ESPN streaming service surpasses one million subscribers
ESPN said it has signed up more than one million paying subscribers for the streaming service it launched in April, a boost of confidence for majority-owner Walt Disney Co.’s effort to win over cable TV cord-cutters.
The ESPN+ streaming service, priced at $4.99 a month, offers fans hundreds of live Major League Baseball and National Hockey League games, college football and soccer matches from around the world.
It also carries Top Rank Boxing, Ultimate Fighting Championship matchups, and original studio programming like Detail hosted by Kobe Bryant. The service doesn’t carry live streams from ESPN’s TV channels.
Reaching the one million subscriber mark is a significant milestone for ESPN President James Pitaro, whose primary task since taking the helm in March has been to launch a successful ESPN-branded streaming service.
ESPN this summer converted ESPN Insider subscribers, who were paying $4.99 a month for in-depth sports analysis and tools, to ESPN+ customers. In a statement, the company said the “vast majority” of the one million paying customers are new ESPN+ subscribers who signed up since April. Converted ESPN Insider subscribers are a “significant minority of the total.”
ESPN has lost millions of subscribers to its cable channels in recent years, stoking concerns on Wall Street about the sports TV juggernaut’s financial health and more broadly about how deeply the cord-cutting phenomenon will hurt the entire pay-TV industry.
In a statement, Mr. Pitaro said “combining sports, technology and the ESPN brand is a very powerful combination, and we are just getting started.”
ESPN+ has been a big part of Disney’s efforts to take a piece of the burgeoning streaming economy. Disney Chief Executive Bob Iger has said that the company’s pending acquisition of 21st Century Fox Inc. is a foundational part of its plan to take on Netflix Inc. globally.
ESPN+ faces an array of competitors.
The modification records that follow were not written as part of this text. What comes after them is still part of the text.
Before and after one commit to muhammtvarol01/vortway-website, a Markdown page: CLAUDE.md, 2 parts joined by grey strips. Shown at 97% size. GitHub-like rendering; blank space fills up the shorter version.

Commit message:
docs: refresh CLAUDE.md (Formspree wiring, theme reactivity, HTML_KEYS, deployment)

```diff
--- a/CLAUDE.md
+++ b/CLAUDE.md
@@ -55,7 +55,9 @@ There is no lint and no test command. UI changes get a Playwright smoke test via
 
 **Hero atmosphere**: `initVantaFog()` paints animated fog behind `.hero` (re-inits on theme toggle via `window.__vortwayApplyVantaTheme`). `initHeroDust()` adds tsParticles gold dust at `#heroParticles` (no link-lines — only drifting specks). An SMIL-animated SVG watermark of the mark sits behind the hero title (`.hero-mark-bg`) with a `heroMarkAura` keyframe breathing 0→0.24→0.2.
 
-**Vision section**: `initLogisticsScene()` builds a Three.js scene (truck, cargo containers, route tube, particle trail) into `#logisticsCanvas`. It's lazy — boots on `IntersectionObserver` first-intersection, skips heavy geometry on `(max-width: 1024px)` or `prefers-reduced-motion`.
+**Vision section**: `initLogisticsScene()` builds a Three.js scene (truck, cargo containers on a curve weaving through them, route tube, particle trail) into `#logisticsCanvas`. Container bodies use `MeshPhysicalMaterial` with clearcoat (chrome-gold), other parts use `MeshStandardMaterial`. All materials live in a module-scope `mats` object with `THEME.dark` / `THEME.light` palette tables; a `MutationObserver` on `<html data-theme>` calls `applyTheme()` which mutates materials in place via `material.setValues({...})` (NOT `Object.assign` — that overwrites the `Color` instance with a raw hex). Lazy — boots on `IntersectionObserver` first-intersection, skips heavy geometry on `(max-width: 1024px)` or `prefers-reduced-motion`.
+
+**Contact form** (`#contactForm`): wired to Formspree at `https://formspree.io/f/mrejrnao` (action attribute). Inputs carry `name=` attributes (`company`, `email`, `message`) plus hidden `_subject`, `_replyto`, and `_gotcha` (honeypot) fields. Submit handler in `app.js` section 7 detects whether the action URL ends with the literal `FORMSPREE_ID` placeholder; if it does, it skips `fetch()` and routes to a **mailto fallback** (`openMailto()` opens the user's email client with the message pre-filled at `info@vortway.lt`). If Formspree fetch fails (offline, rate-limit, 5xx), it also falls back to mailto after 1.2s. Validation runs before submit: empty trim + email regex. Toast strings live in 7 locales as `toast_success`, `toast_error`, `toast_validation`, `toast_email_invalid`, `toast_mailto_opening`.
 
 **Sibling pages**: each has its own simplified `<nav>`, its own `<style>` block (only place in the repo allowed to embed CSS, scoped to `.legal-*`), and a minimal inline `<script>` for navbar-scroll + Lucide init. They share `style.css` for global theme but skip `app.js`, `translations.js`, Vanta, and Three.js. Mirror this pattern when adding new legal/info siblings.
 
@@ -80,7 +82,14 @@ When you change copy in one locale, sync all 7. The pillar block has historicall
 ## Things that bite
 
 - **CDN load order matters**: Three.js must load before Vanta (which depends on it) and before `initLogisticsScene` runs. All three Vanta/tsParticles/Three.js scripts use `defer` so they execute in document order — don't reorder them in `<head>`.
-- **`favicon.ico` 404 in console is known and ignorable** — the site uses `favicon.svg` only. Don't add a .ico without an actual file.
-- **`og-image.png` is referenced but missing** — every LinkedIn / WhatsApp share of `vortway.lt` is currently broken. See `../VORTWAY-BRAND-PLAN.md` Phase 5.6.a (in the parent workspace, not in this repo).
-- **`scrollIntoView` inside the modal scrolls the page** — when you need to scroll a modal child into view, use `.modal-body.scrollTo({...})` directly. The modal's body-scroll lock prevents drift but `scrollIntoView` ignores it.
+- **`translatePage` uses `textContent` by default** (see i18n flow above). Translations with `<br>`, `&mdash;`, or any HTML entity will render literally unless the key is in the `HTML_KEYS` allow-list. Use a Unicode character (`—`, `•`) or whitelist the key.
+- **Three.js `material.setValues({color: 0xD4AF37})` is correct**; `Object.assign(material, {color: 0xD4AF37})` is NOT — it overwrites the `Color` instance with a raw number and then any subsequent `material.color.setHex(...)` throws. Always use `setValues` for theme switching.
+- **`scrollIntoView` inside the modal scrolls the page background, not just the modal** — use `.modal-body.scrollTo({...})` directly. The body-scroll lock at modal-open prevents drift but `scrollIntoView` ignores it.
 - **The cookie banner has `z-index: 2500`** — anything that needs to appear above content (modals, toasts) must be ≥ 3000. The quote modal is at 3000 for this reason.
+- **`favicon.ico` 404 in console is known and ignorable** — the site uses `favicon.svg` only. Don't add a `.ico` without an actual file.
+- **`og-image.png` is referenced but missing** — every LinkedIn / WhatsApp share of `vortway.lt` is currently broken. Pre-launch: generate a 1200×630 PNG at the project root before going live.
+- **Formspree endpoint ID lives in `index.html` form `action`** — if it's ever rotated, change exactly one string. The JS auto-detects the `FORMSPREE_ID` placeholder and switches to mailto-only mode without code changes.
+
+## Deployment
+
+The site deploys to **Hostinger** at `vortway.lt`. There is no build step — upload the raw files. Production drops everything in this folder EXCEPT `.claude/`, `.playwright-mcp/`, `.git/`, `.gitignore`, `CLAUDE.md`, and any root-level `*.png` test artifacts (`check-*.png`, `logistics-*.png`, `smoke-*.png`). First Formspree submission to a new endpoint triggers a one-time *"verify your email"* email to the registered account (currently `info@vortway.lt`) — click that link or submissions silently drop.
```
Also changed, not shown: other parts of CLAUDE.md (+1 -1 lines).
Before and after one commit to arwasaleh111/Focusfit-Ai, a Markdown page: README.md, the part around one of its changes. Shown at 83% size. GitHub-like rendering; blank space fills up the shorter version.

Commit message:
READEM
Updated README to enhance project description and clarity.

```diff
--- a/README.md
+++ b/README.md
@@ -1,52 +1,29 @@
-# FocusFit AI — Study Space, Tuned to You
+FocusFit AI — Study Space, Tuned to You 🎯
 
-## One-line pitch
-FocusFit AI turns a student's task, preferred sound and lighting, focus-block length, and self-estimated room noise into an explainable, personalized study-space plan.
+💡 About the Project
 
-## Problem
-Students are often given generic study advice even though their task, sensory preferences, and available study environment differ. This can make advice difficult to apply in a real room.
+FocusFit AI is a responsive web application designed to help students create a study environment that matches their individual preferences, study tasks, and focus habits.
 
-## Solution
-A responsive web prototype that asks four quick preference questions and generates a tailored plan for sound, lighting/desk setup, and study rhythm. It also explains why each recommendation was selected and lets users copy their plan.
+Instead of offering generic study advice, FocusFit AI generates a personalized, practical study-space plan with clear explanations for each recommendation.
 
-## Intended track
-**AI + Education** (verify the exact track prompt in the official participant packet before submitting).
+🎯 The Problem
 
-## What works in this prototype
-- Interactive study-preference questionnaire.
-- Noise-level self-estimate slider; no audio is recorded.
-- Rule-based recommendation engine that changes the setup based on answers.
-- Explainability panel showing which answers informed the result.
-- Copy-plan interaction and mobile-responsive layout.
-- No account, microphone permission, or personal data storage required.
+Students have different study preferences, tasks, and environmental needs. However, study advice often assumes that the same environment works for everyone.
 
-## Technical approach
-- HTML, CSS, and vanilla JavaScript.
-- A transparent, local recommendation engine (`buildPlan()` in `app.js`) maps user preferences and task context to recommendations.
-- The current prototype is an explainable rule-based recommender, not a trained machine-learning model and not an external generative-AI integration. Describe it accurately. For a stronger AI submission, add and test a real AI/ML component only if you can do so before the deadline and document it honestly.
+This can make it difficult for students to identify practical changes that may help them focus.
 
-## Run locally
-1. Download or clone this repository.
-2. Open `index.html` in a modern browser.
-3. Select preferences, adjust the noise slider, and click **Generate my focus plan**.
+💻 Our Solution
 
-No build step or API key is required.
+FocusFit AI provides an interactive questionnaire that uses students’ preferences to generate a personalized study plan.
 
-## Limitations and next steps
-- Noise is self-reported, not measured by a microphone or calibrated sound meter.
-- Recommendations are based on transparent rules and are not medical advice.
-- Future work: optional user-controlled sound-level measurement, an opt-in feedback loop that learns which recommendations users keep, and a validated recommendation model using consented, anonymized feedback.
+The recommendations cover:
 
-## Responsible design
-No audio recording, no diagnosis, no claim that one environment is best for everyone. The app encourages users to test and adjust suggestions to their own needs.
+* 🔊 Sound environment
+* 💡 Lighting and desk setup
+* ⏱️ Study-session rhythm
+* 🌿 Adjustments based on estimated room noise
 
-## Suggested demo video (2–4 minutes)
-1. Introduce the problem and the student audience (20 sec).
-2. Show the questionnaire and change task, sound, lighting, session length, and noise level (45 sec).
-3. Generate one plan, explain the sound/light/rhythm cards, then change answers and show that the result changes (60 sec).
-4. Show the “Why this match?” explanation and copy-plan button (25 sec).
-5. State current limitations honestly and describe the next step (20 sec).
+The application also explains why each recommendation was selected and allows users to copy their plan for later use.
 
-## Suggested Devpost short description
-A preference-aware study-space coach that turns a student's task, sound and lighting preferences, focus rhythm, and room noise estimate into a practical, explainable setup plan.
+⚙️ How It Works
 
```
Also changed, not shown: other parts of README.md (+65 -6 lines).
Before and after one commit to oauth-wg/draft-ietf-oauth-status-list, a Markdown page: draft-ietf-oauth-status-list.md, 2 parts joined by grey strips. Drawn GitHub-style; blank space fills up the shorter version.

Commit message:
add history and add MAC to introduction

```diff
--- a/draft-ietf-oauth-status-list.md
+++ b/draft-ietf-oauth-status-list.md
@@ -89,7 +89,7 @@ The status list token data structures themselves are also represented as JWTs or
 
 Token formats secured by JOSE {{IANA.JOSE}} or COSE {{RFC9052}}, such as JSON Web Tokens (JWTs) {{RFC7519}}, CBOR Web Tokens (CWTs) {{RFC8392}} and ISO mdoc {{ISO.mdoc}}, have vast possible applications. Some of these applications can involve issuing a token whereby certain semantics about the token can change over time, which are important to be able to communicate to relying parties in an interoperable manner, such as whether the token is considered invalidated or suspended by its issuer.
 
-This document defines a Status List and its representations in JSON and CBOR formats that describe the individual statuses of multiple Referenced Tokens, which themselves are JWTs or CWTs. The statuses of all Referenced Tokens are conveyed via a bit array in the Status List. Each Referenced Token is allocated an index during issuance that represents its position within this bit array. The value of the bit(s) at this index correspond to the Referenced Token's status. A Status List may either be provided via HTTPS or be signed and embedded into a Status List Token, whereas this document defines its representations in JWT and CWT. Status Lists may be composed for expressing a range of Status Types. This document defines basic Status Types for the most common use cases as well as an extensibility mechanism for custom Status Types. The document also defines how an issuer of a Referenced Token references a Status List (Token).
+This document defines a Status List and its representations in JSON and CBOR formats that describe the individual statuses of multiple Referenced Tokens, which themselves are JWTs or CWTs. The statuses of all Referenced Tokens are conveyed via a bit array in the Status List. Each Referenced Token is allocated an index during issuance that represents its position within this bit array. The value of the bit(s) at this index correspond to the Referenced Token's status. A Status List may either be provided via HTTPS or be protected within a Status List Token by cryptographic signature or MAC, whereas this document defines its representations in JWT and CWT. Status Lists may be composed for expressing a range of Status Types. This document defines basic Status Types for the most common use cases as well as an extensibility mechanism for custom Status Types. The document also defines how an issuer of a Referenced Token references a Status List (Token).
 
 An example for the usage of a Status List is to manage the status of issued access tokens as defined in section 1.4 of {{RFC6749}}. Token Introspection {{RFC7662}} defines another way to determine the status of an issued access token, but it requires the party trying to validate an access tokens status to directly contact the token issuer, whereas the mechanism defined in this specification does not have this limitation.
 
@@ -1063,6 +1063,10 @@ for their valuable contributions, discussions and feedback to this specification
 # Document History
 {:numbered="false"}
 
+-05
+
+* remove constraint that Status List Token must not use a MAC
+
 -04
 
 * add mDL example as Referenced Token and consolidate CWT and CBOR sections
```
Other media companies like AT&T Inc.’s Turner and CBS Corp. have released sports-focused streaming competitors, while tech companies like Amazon.com Inc., Alphabet Inc.’s Google, Twitter Inc. and Facebook Inc. have showed keen interest in competing with ESPN for marquee sports rights.
In March, longtime Disney corporate strategy executive Kevin Mayer took over a new streaming and international division that will oversee both ESPN+ and a new family-focused streaming service that Disney will launch in 2019.
“We’re thrilled so many sports fans have quickly come to love the service,” Mr. Mayer said in the release. ”The future is bright and we believe growth will continue as we add features, distribution partners and more exclusive content in the coming months.”